- _Task directions_: Return the records exactly as they appear below, omitting the pictures.

- _Task data_:
□ □ □ □

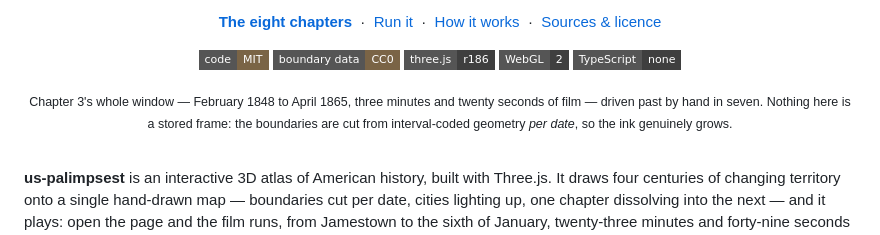
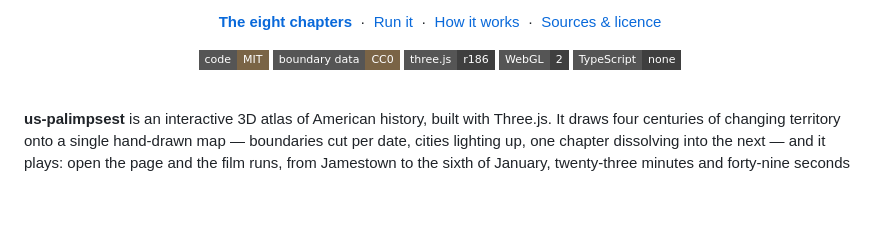
Before and after one commit to YeeBy2019/us-palimpsest, a Markdown page: README.md, the part around the change. Drawn GitHub-style; badges without logos; blank space fills up the shorter version.

Commit message:
docs: drop the caption under the hero, which described the renderer
"Chapter 3's whole window -- February 1848 to April 1865, three minutes and
twenty seconds of film -- driven past by hand in seven. Nothing here is a
stored frame: the boundaries are cut from interval-coded geometry per date,
so the ink genuinely grows."

Both halves are true and neither is any use to the person the sentence is
for. It answers a question nobody watching a map is asking -- how the GIF was
recorded, and what the renderer does internally -- with three quantities
(3:20, seven seconds, no stored frames) that only mean anything if you
already know the film and the pipeline. The picture is a map redrawing
itself; the caption should say so and stop.

The alt text stays, because that is what alt text is for: it describes the
image for someone who cannot see it -- cursor across Chapter 3, outline from
February 1848 to April 1865, story card changing at each dated moment. The
same words would not have worked as a visible caption either, which is the
tell: a caption that duplicates its own alt text is a caption with nothing
to add.

Tests 118 passed.

```diff
--- a/README.md
+++ b/README.md
@@ -22,10 +22,6 @@
 <img alt="WebGL 2" src="https://img.shields.io/badge/WebGL-2-3f3f3f?style=flat-square">
 <img alt="No TypeScript" src="https://img.shields.io/badge/TypeScript-none-3f3f3f?style=flat-square">
 </p>
-
-<p><sub>Chapter 3's whole window — February 1848 to April 1865, three minutes and twenty seconds of film —
-driven past by hand in seven. Nothing here is a stored frame: the boundaries are cut from
-interval-coded geometry <em>per date</em>, so the ink genuinely grows.</sub></p>
 
 </div>
 
```
Also changed, not shown: README.zh-CN.md (+0 -2 lines).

□ □ □ □

- _Written response_:
Before and after one commit to YeeBy2019/us-palimpsest, a Markdown page: README.md, the part around the change. Drawn GitHub-style; badges without logos; blank space fills up the shorter version.

Commit message:
docs: drop the caption under the hero, which described the renderer
"Chapter 3's whole window -- February 1848 to April 1865, three minutes and
twenty seconds of film -- driven past by hand in seven. Nothing here is a
stored frame: the boundaries are cut from interval-coded geometry per date,
so the ink genuinely grows."

Both halves are true and neither is any use to the person the sentence is
for. It answers a question nobody watching a map is asking -- how the GIF was
recorded, and what the renderer does internally -- with three quantities
(3:20, seven seconds, no stored frames) that only mean anything if you
already know the film and the pipeline. The picture is a map redrawing
itself; the caption should say so and stop.

The alt text stays, because that is what alt text is for: it describes the
image for someone who cannot see it -- cursor across Chapter 3, outline from
February 1848 to April 1865, story card changing at each dated moment. The
same words would not have worked as a visible caption either, which is the
tell: a caption that duplicates its own alt text is a caption with nothing
to add.

Tests 118 passed.

```diff
--- a/README.md
+++ b/README.md
@@ -22,10 +22,6 @@
 <img alt="WebGL 2" src="https://img.shields.io/badge/WebGL-2-3f3f3f?style=flat-square">
 <img alt="No TypeScript" src="https://img.shields.io/badge/TypeScript-none-3f3f3f?style=flat-square">
 </p>
-
-<p><sub>Chapter 3's whole window — February 1848 to April 1865, three minutes and twenty seconds of film —
-driven past by hand in seven. Nothing here is a stored frame: the boundaries are cut from
-interval-coded geometry <em>per date</em>, so the ink genuinely grows.</sub></p>
 
 </div>
 
```
Also changed, not shown: README.zh-CN.md (+0 -2 lines).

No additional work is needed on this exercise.